“Hagrid took Harry Potter to Hogwarts. Obi-Wan introduced Luke to the ways of the Force. Gandalf called Frodo into the Fellowship of the Ring. Morpheus helped Neo take off his binders. Batman had Alfred. Daniel had Mr. Miyagi. Bill and Ted had Rufus. Mutants were recruited by Professor Xavier to become X-Men. Could it be that Hollywood makes billions of dollars telling these and similar stories over again because they have tapped into a deep spiritual longing within all of us?”
It is obviously a rhetorical question, but the answer is a resounding “yes”! Many of the greatest stories have a mentor who guides the hero to be the hero. This book is a reminder that as adult Christians we are to be those mentors in the faith to children. Adult Christians are to be the masters teaching the padawans the Way of Christ. They are to be the wizened teachers walking with the halflings in fellowship along the path of discipleship. This short little book is an excellent resource explaining why it is necessary to care for children in the church as well as being a source of encouragement.
Seven Things John Wesley Expected Us to Do for Kids by Chris Ritter is a recent publication by Cokesbury. This is a bit of a hard book to classify. It is not strictly a devotional book, an academic book, or a resource for children ministry professionals. It is in the same vein of books as Three Simple Rules by Bishop Ruben Job. Like that classic and well-loved work, this book takes a teaching of John Wesley and expounds upon it for the modern era. It is a short, easy to digest book written for the church. Like Three Simple Rules the intention seems to be for whole congregations to consume the book and put the wisdom into practice. As the title of the book implies, this takes the instructions that John Wesley gives to his preachers about caring for children and expounds upon them. From a small section of Wesley’s writings Ritter is able to extract seven things that he more fully develops.
There is a lot of good to this book. The Wesleyan principles that Ritter pulls out for reaching kids are both practical and profound. These include things like “know them personally” and “pray for them intensely.” Ritter stresses that these are jobs not just for the children ministry professionals, but jobs that all Christians should take seriously.
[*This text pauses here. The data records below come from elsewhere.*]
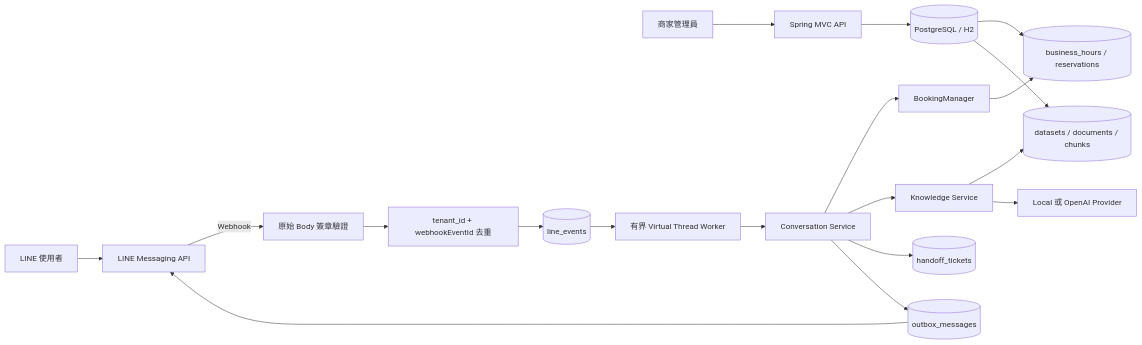
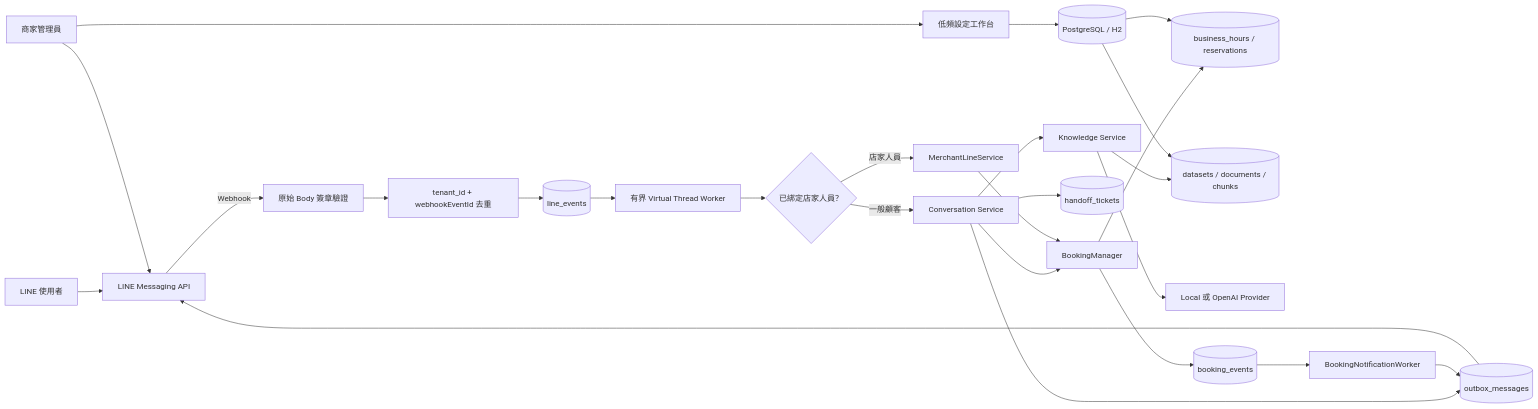
The diagram in docs/architecture.md (Luzhe1002/Line-AI-Bot), drawn with Mermaid before and after one commit. The commit also changed other lines of this file and 30 other files, not shown here.

Commit message:
Add LINE merchant booking management

````diff
--- a/docs/architecture.md
+++ b/docs/architecture.md
@@ -20,26 +20,34 @@
 ```mermaid
 flowchart LR
     USER["LINE 使用者"] --> LINE["LINE Messaging API"]
-    ADMIN["商家管理員"] --> API["Spring MVC API"]
+    ADMIN["商家管理員"] --> PORTAL["低頻設定工作台"]
+    ADMIN --> LINE
 
     LINE -->|Webhook| VERIFY["原始 Body 簽章驗證"]
     VERIFY --> DEDUPE["tenant_id + webhookEventId 去重"]
     DEDUPE --> EVENTS[("line_events")]
     EVENTS --> WORKER["有界 Virtual Thread Worker"]
 
-    WORKER --> ORCH["Conversation Service"]
+    WORKER --> STAFF_ROUTE{"已綁定店家人員？"}
+    STAFF_ROUTE -->|"一般顧客"| ORCH["Conversation Service"]
+    STAFF_ROUTE -->|"店家人員"| STAFF_COMMAND["MerchantLineService"]
     ORCH --> BOOKING["BookingManager"]
     ORCH --> KNOWLEDGE["Knowledge Service"]
     ORCH --> HANDOFF[("handoff_tickets")]
 
     BOOKING --> RESERVATIONS[("business_hours / reservations")]
     KNOWLEDGE --> CHUNKS[("datasets / documents / chunks")]
     KNOWLEDGE --> PROVIDER["Local 或 OpenAI Provider"]
 
     ORCH --> OUTBOX[("outbox_messages")]
     OUTBOX --> LINE
 
-    API --> TENANT[("PostgreSQL / H2")]
+    STAFF_COMMAND --> BOOKING
+    BOOKING --> BOOKING_EVENTS[("booking_events")]
+    BOOKING_EVENTS --> NOTIFY["BookingNotificationWorker"]
+    NOTIFY --> OUTBOX
+
+    PORTAL --> TENANT[("PostgreSQL / H2")]
     TENANT --> RESERVATIONS
     TENANT --> CHUNKS
 ```
````
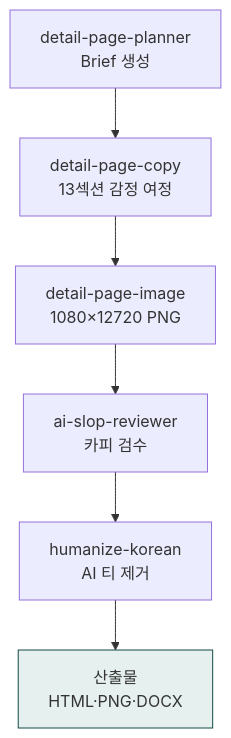
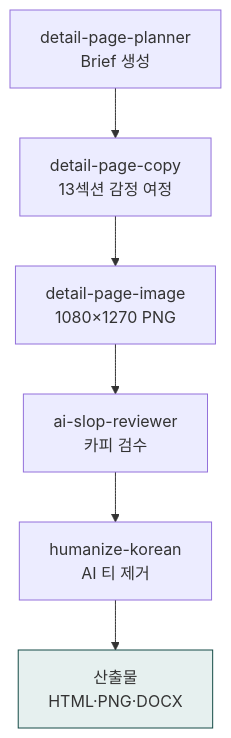
The second of 2 diagrams in content/cookbook/tracks/track-commerce.md (modu-ai/claude), drawn with Mermaid before and after one commit. The commit also changed other lines of this file and 84 other files, not shown here.

First line of the commit message:
docs(docs-site): drawio → mermaid 전환 + 카운트 정정 + drawio 잔재 제거 (v2.23.0)

````diff
--- a/content/cookbook/tracks/track-commerce.md
+++ b/content/cookbook/tracks/track-commerce.md
@@ -79,9 +78,9 @@
 ```mermaid
 flowchart TD
     P1["detail-page-planner<br/>Brief 생성"] --> P2["detail-page-copy<br/>13섹션 감정 여정"]
-    P2 --> P3["detail-page-image<br/>1080×12720 PNG"]
+    P2 --> P3["detail-page-image<br/>1080×1270 PNG"]
     P3 --> P4["ai-slop-reviewer<br/>카피 검수"]
     P4 --> P5["humanize-korean<br/>AI 티 제거"]
     P5 --> Out["산출물<br/>HTML·PNG·DOCX"]
     style Out fill:#e6f0ef,stroke:#144a46
 ```
````
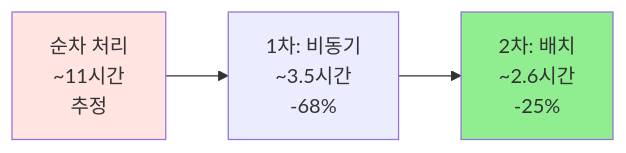
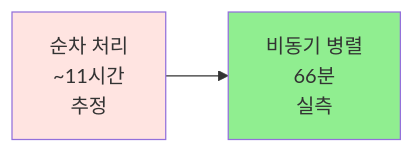
The eighth of 11 diagrams in docs/LARGE_SCALE_API_CALL_INFRASTRUCTURE.md (medical-info-hub/hospitalInfoProject-backend), drawn with Mermaid before and after one commit. The commit also changed other lines of this file, not shown here.

````diff
--- a/docs/LARGE_SCALE_API_CALL_INFRASTRUCTURE.md
+++ b/docs/LARGE_SCALE_API_CALL_INFRASTRUCTURE.md
@@ -860,8 +918,7 @@
 ```mermaid
 graph LR
-    A[순차 처리<br/>~11시간<br/>추정] --> B[1차: 비동기<br/>~3.5시간<br/>-68%]
-    B --> C[2차: 배치<br/>~2.6시간<br/>-25%]
+    A[순차 처리<br/>~11시간<br/>추정] --> B[비동기 병렬<br/>66분<br/>실측]
 
     style A fill:#FFE4E1
-    style C fill:#90EE90
+    style B fill:#90EE90
 ```
````
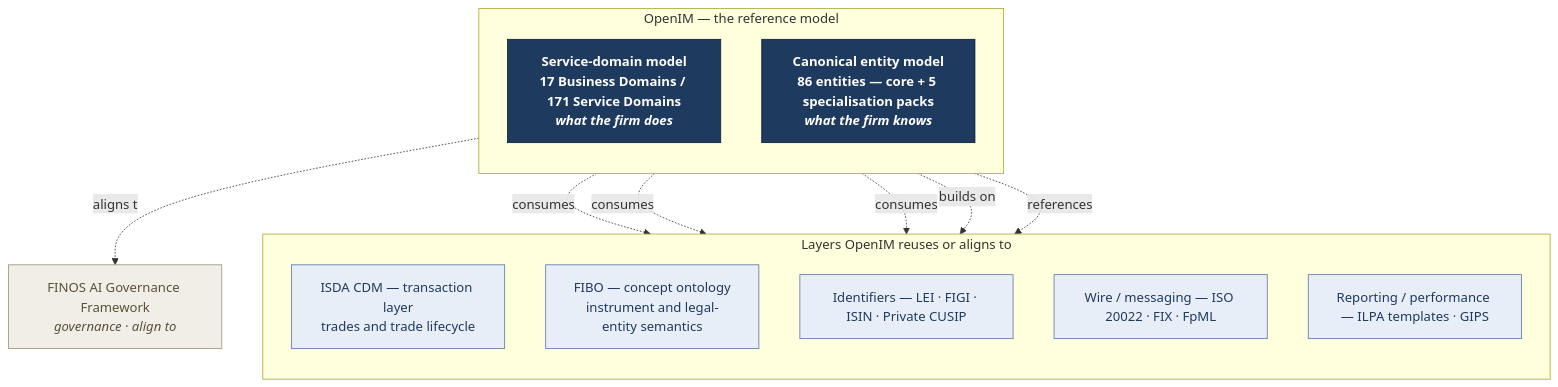
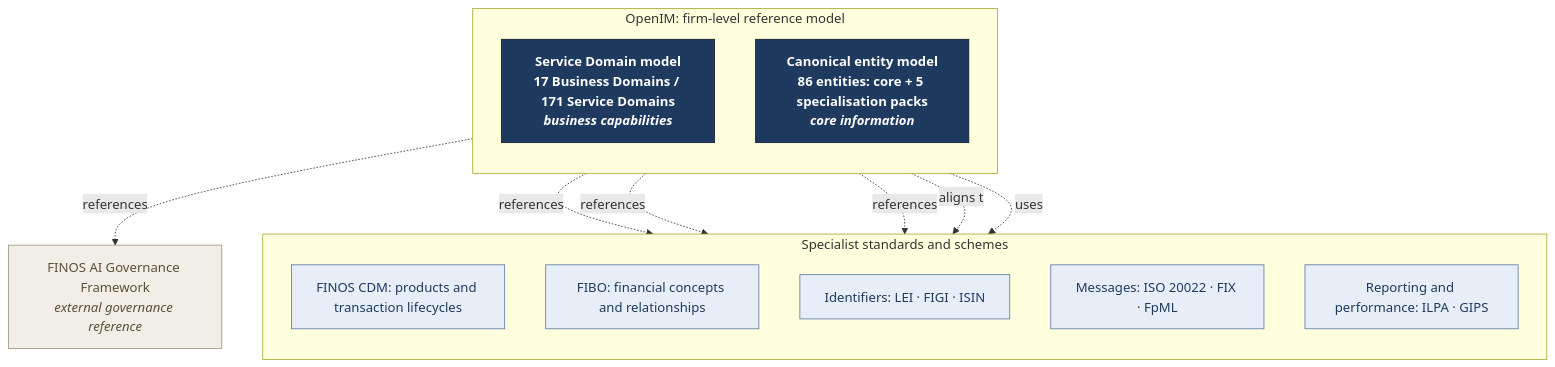
One commit to antikas/open-investment-model changed the diagram in model/diagrams/01-layer-stack.md. Above: the diagram before and after it, drawn with Mermaid. The commit also changed other lines of this file and 28 other files, not shown here.

````diff
--- a/model/diagrams/01-layer-stack.md
+++ b/model/diagrams/01-layer-stack.md
@@ -7,30 +7,30 @@
 ```mermaid
 flowchart TB
     classDef openim   fill:#1f3a5f,stroke:#0e1e33,color:#fff,font-weight:bold
     classDef reuse    fill:#e8eef7,stroke:#5b7aa6,color:#1f3a5f
     classDef govern   fill:#f0eee6,stroke:#a09578,color:#5a513a
 
-    subgraph MODEL[OpenIM — the reference model]
+    subgraph MODEL[OpenIM: firm-level reference model]
         direction TB
-        M1["Service-domain model<br/>17 Business Domains / 171 Service Domains<br/><i>what the firm does</i>"]:::openim
-        M2["Canonical entity model<br/>86 entities — core + 5 specialisation packs<br/><i>what the firm knows</i>"]:::openim
+        M1["Service Domain model<br/>17 Business Domains / 171 Service Domains<br/><i>business capabilities</i>"]:::openim
+        M2["Canonical entity model<br/>86 entities: core + 5 specialisation packs<br/><i>core information</i>"]:::openim
     end
 
-    subgraph BELOW[Layers OpenIM reuses or aligns to]
+    subgraph RELATED[Specialist standards and schemes]
         direction TB
-        B1["ISDA CDM — transaction layer<br/>trades and trade lifecycle"]:::reuse
-        B2["FIBO — concept ontology<br/>instrument and legal-entity semantics"]:::reuse
-        B3["Identifiers — LEI · FIGI · ISIN · Private CUSIP"]:::reuse
-        B4["Wire / messaging — ISO 20022 · FIX · FpML"]:::reuse
-        B5["Reporting / performance — ILPA templates · GIPS"]:::reuse
+        B1["FINOS CDM: products and transaction lifecycles"]:::reuse
+        B2["FIBO: financial concepts and relationships"]:::reuse
+        B3["Identifiers: LEI · FIGI · ISIN"]:::reuse
+        B4["Messages: ISO 20022 · FIX · FpML"]:::reuse
+        B5["Reporting and performance: ILPA · GIPS"]:::reuse
     end
 
-    G1["FINOS AI Governance Framework<br/><i>governance · align to</i>"]:::govern
+    G1["FINOS AI Governance Framework<br/><i>external governance reference</i>"]:::govern
 
-    M1 -.consumes.-> B1
-    M1 -.consumes.-> B4
-    M1 -.consumes.-> B5
-    M2 -.builds on.-> B2
-    M2 -.references.-> B3
-    M2 -.aligns to.-> G1
+    M1 -.references.-> B1
+    M1 -.references.-> B4
+    M1 -.references.-> B5
+    M2 -.aligns to.-> B2
+    M2 -.uses.-> B3
+    M1 -.references.-> G1
 ```
````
Ritter backs up these positions with a mixture of personal stories, practical examples and well rooted theological principles. One gets the sense from this work that he loves children, loves the church, and deeply wants the church to better love children. Ritter also writes with a strong sense of power and conviction. Ritter writes from a place of deep passion, and this creates a few “mic drop” moments. One good example of this is when Ritter writes:
“The type of parenting espoused by Wesley really doesn’t make much sense if all you want is to raise kids who are nice, believe in the existence of God, and don’t cuss much. I dare say that is the extent of the vision most Christian folks have for their kids.”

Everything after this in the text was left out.